Task requirements>
Each line of the material below with the word "class" is to be reported.

Records shown>
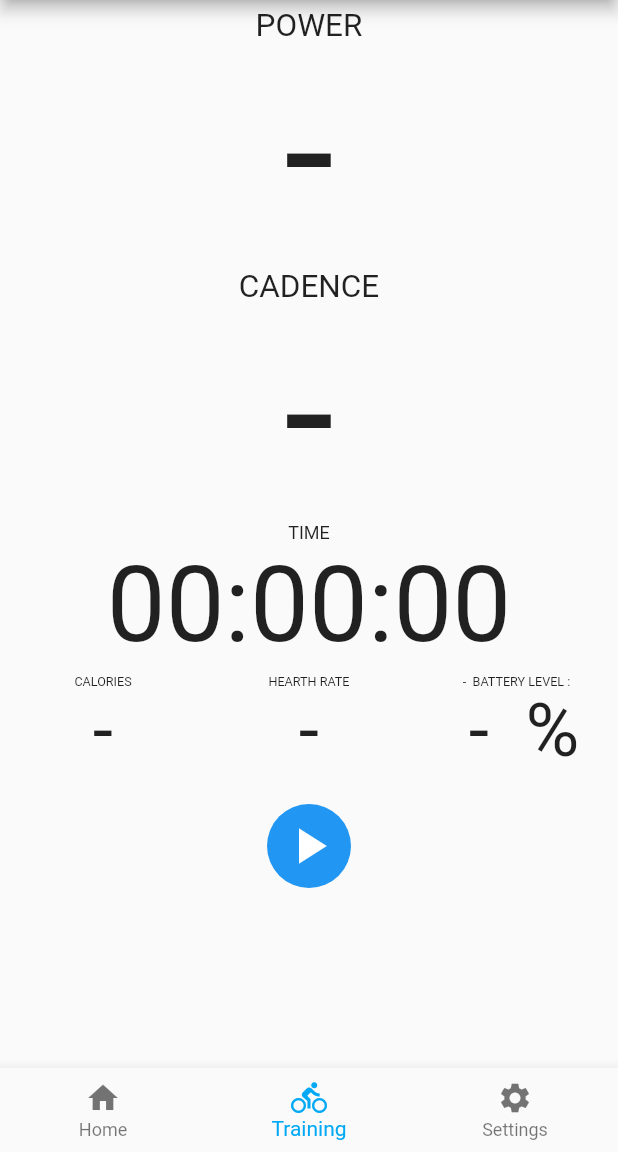
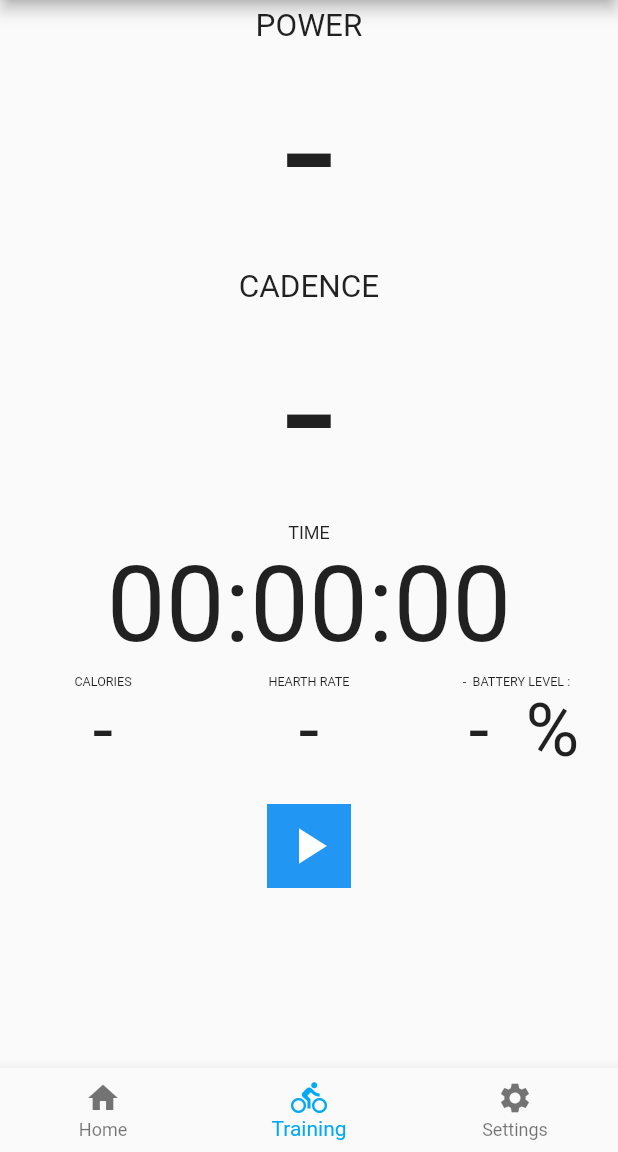
Before and after one commit to lilag-dawg/lstech_app_v2, a Flutter app: the screen it shows after launch, item 2 of the bottom bar chosen, on a phone screen of 412 x 824 dp, the part 84-1236 px from its top. Run offline on Flutter 3.47's test engine with Material 2 defaults, Android fonts, the phone set to English and light mode, and no system bars; our stand-ins replace flutter_blue.

```diff
--- a/lstech_app/lib/screens/navigationScreen.dart
+++ b/lstech_app/lib/screens/navigationScreen.dart
@@ -29,7 +29,10 @@ class _NavigationScreenState extends State<NavigationScreen> {
       appBar: AppBar(
         title: Text("LsTech+ app"),
       ),
-      body: _widgetOptions.elementAt(_selectedIndex),
+      body: IndexedStack(
+        index: _selectedIndex,
+        children: _widgetOptions,
+      ),
       bottomNavigationBar: BottomNavigationBar(
         items: [
           BottomNavigationBarItem(icon: Icon(Icons.home), label: "Home"),
--- a/lstech_app/lib/widgets/startPauseWidget.dart
+++ b/lstech_app/lib/widgets/startPauseWidget.dart
@@ -59,9 +59,8 @@ class _StartPauseWidgetState extends State<StartPauseWidget> {
               )
             : SizedBox.shrink(),
         SizedBox(width: 30),
-        Ink(
-          decoration:
-              ShapeDecoration(color: Colors.blue, shape: CircleBorder()),
+        Container(
+          color: Colors.blue,
           child: IconButton(
             icon: isPlaying ? Icon(Icons.pause) : Icon(Icons.play_arrow),
             color: Colors.white,
```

Solution for this exercise>
@@ -29,7 +29,10 @@ class _NavigationScreenState extends State<NavigationScreen> {
@@ -59,9 +59,8 @@ class _StartPauseWidgetState extends State<StartPauseWidget> {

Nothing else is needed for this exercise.